Steel, triangles and curves

[caption id="attachment_32563" align="alignright" width="300"]282c5771_v2-courtesy-of-tammy-peters-photography CLICK TO ENLARGE: Canada Street Bridge (Image: Tammy Peters Photography)[/caption] As the Canada Street Bridge spans were to be constructed by being lifted into place over the busiest section of roadway in NZ, steel was chosen as the primarily structural material as it is substantially lighter than an equivalent concrete type span. In addition, as the new bridge had to land on top of an existing bridge, the use of steel was substantially more advantageous. As steel is the primary structural material, the section of the bridge spanning directly over SH1 can be lifted as one section. This had the advantage of minimising the amount of time and therefore de-risking the amount work that is to undertaken overhead State Highway 1. The triangular shape of the deck and diamond shape of the piers naturally amplify a clean sculptural form while simultaneously providing natural structural efficiency. This is exemplified in the shape of the deck with its inherent torsional stiffness. As a whole, the bridge’s peculiar yet simple geometry subtly expresses to the observer a slender, elegant yet effortless structural form. As the Canada Street Bridge is a cycle path, the bridge had to be curved in plan in a number of locations to facilitate a smooth change of direction while still avoiding on-site obstacles such as buildings and encroaching over SH1. The alignment was designed in accordance with the AUSROADS Cycleway Guidelines. The final bridge arrangement consists of seven spans in total, two haunched spans, five horizontal curves ranging from 24m to 36m, two vertical curves and a varying longitudinal gradient. The longest span is 39m spanning over SH1. This resulted in the final bridge scheme representing an optimised balance of form and function. The curves were a result of working within the tight site contraints and using AUSTROADS Cycleway Guidelines. Some key design parameters used were:
  • Min radius 24m
  • Width 3.5m
  • Camber 2%
  • Max gradient 4.4%
  • Barrier 1.4 m high

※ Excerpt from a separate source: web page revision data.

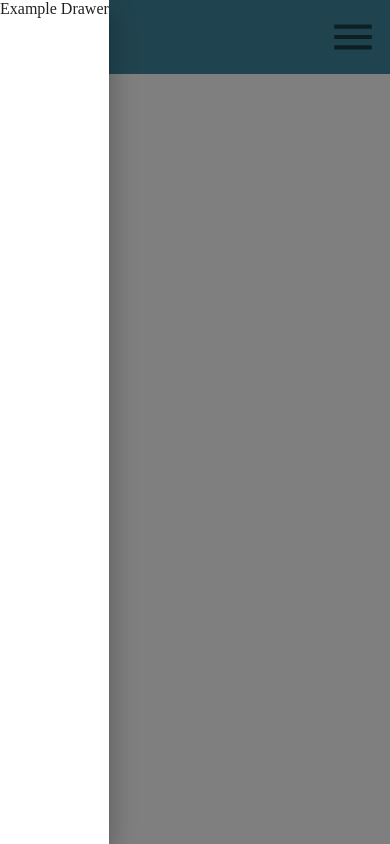
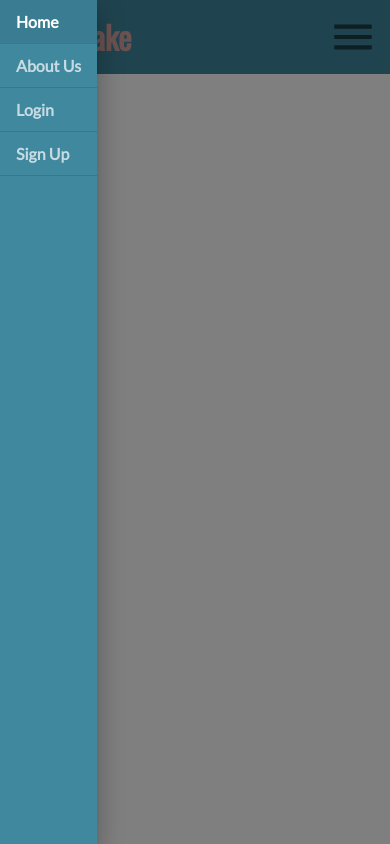
Before and after one commit to BW-CoMake/Front-End, a React (Create React App) app in the folder comake/: page / in a window 390 px wide. Both pictures are taken after a click on the button 353 px from the left and 37 px from the top of the page. Built offline with nearby package versions, Linux system fonts and the light colour scheme.

Commit message:
finished responsive menu drawer, header completed

```diff
--- a/comake/src/ui/Header.js
+++ b/comake/src/ui/Header.js
@@ -2,17 +2,21 @@ import React, { useState, useEffect } from 'react';
 import { Link } from 'react-router-dom';
 import AppBar from '@material-ui/core/AppBar';
 import Toolbar from '@material-ui/core/Toolbar';
+import Typography from '@material-ui/core/Typography';
 import Tabs from '@material-ui/core/Tabs';
 import Tab from '@material-ui/core/Tab';
 import useScrollTrigger from '@material-ui/core/useScrollTrigger';
 import SwipeableDrawer from '@material-ui/core/SwipeableDrawer';
 import IconButton from '@material-ui/core/IconButton';
 import MenuIcon from '@material-ui/icons/Menu';
+import List from '@material-ui/core/List';
+import ListItem from '@material-ui/core/ListItem';
+import ListItemText from '@material-ui/core/ListItemText';
 import { makeStyles } from '@material-ui/styles';
 import useMediaQuery from '@material-ui/core/useMediaQuery';
 import { useTheme } from '@material-ui/core/styles';
 
-// import logo from '../assets/logo.png';
+// import logo from '../assets/logo.svg';
 
 const useStyles = makeStyles(theme => ({
     toolbarMargin: {
@@ -24,6 +28,9 @@ const useStyles = makeStyles(theme => ({
         [theme.breakpoints.down("xs")]: {
             marginBottom: "1.25em"
         }
+    },
+    appHeader: {
+        marginLeft: "1em"
     },
     tabContainer: {
         marginLeft: "auto",
@@ -43,6 +50,17 @@ const useStyles = makeStyles(theme => ({
             backgroundColor: "transparent"
         }
     },
+    drawer: {
+        backgroundColor: theme.palette.primary.main
+    },
+    drawerItem: {
+       ...theme.typography.tab,
+       color: "white",
+       opacity: 0.7
+    },
+    drawerItemSelected: {
+        opacity: 1
+    }
 }))
 
 function ElevationScroll(props) {
@@ -100,7 +118,7 @@ export default function Header(props) {
                 <Tab className={classes.tab}
                     component={Link}
                     to="/about"
-                    label="About" />
+                    label="About Us" />
                 <Tab className={classes.tab}
                     component={Link}
                     to="/login"
@@ -115,8 +133,50 @@ export default function Header(props) {
 
     const drawer = (
         <>
-            <SwipeableDrawer disableBackdropTransition={!iOS} disableDiscovery={iOS} open={openDrawer} onClose={() => setOpenDrawer(false)} onOpen={() => setOpenDrawer(true)}>
-                Example Drawer
+            <SwipeableDrawer disableBackdropTransition={!iOS} disableDiscovery={iOS} open={openDrawer} onClose={() => setOpenDrawer(false)} onOpen={() => setOpenDrawer(true)}
+            classes={{paper: classes.drawer}}>
+               <List disablePadding>
+                   <ListItem
+                   selected={value === 0}
+                   onClick={() => {setOpenDrawer(false); setValue(0)}}
+                   divider
+                   button
+                   component={Link}
+                   to="/">
+                    <ListItemText
+                    className={value === 0 ? [classes.drawerItem, classes.drawerItemSelected] : classes.drawerItem}disableTypography>Home</ListItemText>
+                   </ListItem>
+                   <ListItem
+                   selected={value === 1}
+                   onClick={() => {setOpenDrawer(false); setValue(1)}}
+                   divider
+                   button
+                   component={Link}
+                   to="/about">
+                    <ListItemText
+                     className={value === 1 ? [classes.drawerItem, classes.drawerItemSelected] : classes.drawerItem}disableTypography>About Us</ListItemText>
+                   </ListItem>
+                   <ListItem
+                   selected={value === 2}
+                   onClick={() => {setOpenDrawer(false); setValue(2)}}
+                   divider
+                   button
+                   component={Link}
+                   to="/login">
+                    <ListItemText
+                     className={value === 2 ? [classes.drawerItem, classes.drawerItemSelected] : classes.drawerItem}disableTypography>Login</ListItemText>
+                   </ListItem>
+                   <ListItem
+                   selected={value === 3}
+                   onClick={() => {setOpenDrawer(false); setValue(3)}}
+                   divider
+                   button
+                   component={Link}
+                   to="/register">
+                    <ListItemText
+                     className={value === 3 ? [classes.drawerItem, classes.drawerItemSelected] : classes.drawerItem}disableTypography>Sign Up</ListItemText>
+                   </ListItem>
+               </List>
             </SwipeableDrawer>
             <IconButton
             className={classes.drawerIconContainer}
@@ -131,6 +191,8 @@ export default function Header(props) {
             <ElevationScroll>
                 <AppBar color="primary">
                     <Toolbar disableGutters>
+                    <Typography variant="h2"
+                    className={classes.appHeader}>Co-Make</Typography>
                         {/* <img src={logo} alt="company logo" /> */}
                         {matchesMD ? drawer : tabs}
                     </Toolbar>
--- a/comake/src/ui/Theme.js
+++ b/comake/src/ui/Theme.js
@@ -32,7 +32,7 @@ export default createMuiTheme({
             fontFamily: "Oswald",
             fontWeight: 700,
             fontSize: "2rem",
-            color: coTeal
+            color: coPink
         },
         h3: {
             fontFamily: "Lato",
```
Also changed, not shown: comake/src/assets/logo.svg (added).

Why so long?

[caption id="attachment_32564" align="alignright" width="300"]282c5652-pano-edit-courtesy-of-tammy-peters-photography CLICK TO ENLARGE: Canada Street Bridge (Image: Tammy peters Photography)[/caption] On the Off-Ramp side, the Canada Street Bridge had to align itself with Off-Ramp in order to provide a seamless transition for the cyclists. In order to facilitate this, the bridge had to be curved as it spanned over the motorway underneath. On the other side of the motorway the bridge had to traverse an embankment with services, contaminated land and a 100-year overland flow path. In addition, the bridge had to weave its way between the narrow space available between the adjacent buildings while still avoiding encroaching over the motorway before it connecting to Canada Street. The Canada Street Bridge may look curved out of flamboyance, but in reality it simply has to be this way to make it all fit. Below is a time-lapse video of Canada Street Bridge fabrication: Authors: Stephen Cummins MSc CEng MIEI is a principal engineer with AECOM. He is a chartered engineer (2011) with 10 years’ experience in project management and design of transportation projects in Ireland, the UK and New Zealand. This includes involvement in PPP, design & build, employer’s design and re-measurable contracts. He has experience managing a range of transportation projects from the design phase, through procurement, construction and into maintenance. Andrew O’Connell is a chartered engineer with Engineers Ireland and has 10 years’ experience in industry with experience in both civil and structural engineering in Ireland, Poland, the UK and New Zealand. O’Connell spent 3.5 years working in Ireland undertaking flood studies and a range of other civil works. He also spent one year in Poland involved in building structures, as well 1.5 years in the UK and three years in New Zealand involved in bridge design. O’Connell graduated from UCD with a BE in Civil Engineering in 2006 and an MSc with distinction in Structural Engineering from the University of Surrey in 2014.